Chigurh’s preferred lethal weapon is used in slaughterhouses to kill cattle. It requires a compressor tank, a hose and a device that when placed on the head of the steer drives a bolt into the brain and withdraws it in an instant. In the book we understand that for a man who enjoys watching the moment his victims die, this device offers instant gratification. However in the film its significance is its gruesomeness alone and the absurdity with which Bardem has to carry around this cumbersome equipment. Chigurh’s mop-top adds to the absurdity, his haircut a thin indicator that this psychopathic killer is an aesthete. And surely it is a a touch of the Coen’s black humor when Chigurh checks the bottom of his shoes for blood after his final senseless killing.

If the Coen’s signature was subtle in my viewing, the audience who saw the premiere at Cannes had a very different experience. Reliable reports have it that the glitterati of Coen fans were rolling in the aisles with laughter; they saw black humor and weird irony in all the on-screen horror. But as the film moved from Cannes into American theatres, irony ceased to be its watchword. The critics wrote about its gripping power and importance and much was made of Chigurh as a new member of the pantheon of Hollywood monsters. One can only conclude that fiendish wit is in the eye of the beholder and that the audience for this cinema of sadism has special lenses.

Yeats’ poem, “Sailing to Byzantium,” from which McCarthy borrowed his title reads, “That is no country for old men. The young in one another’s arms.” It is a meditation on mortality and a poem of perfect prosody. McCarthy and the Coen brothers have used it to signify a dirge of violence in which evil, not nature, is the victor. The indestructible Chigurh walks away, a soulless robot in a world without hope.

The only consolation we are offered in this bleak film is Sheriff Bell’s dream. On a cold and snowy night, he struggles up a mountain trail. He is freezing and exhausted when he sees his long-dead father, a sheriff before him, riding past, carrying fire to warm his son when he reaches his destination. I doubt that the consumers of violence who find No Country for Old Men great entertainment will even notice it. These consumers are like McCarthy’s Chigurh, finding beauty in violence.
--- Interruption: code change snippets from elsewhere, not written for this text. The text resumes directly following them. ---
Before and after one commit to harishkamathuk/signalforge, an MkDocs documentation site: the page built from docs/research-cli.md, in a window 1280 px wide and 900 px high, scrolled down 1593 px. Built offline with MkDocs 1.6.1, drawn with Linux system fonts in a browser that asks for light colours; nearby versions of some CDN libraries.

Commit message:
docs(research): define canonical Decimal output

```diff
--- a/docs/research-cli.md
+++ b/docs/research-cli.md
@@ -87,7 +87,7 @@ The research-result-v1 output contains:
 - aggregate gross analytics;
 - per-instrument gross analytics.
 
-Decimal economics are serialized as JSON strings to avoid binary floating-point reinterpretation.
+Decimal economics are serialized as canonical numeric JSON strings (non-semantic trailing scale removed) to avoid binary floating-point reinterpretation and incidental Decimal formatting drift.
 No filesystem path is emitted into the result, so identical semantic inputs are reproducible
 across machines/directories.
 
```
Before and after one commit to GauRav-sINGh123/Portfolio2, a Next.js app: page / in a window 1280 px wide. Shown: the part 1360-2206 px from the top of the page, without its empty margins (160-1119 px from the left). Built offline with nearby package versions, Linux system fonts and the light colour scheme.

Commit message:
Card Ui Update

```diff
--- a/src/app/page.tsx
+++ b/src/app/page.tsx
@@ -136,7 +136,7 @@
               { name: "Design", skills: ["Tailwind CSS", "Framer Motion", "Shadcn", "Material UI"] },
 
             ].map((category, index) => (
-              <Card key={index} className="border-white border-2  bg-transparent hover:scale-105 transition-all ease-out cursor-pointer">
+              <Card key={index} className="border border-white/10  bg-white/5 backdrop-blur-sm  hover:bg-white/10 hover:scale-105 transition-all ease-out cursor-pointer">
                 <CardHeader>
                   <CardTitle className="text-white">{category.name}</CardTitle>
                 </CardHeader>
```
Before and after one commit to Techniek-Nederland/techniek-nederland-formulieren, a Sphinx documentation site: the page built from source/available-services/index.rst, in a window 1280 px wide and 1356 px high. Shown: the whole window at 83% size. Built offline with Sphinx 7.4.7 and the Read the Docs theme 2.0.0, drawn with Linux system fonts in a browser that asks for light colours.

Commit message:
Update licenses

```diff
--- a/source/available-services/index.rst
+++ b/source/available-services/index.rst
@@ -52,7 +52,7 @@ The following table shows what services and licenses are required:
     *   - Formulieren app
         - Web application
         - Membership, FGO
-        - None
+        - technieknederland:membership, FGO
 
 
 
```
I would like to believe that the Coens meant to warn their audience, rather than add to the cinema of sadism. But it is the aesthetic of violence, not the warning, that filled theaters and salvaged their reputation as winners in Hollywood.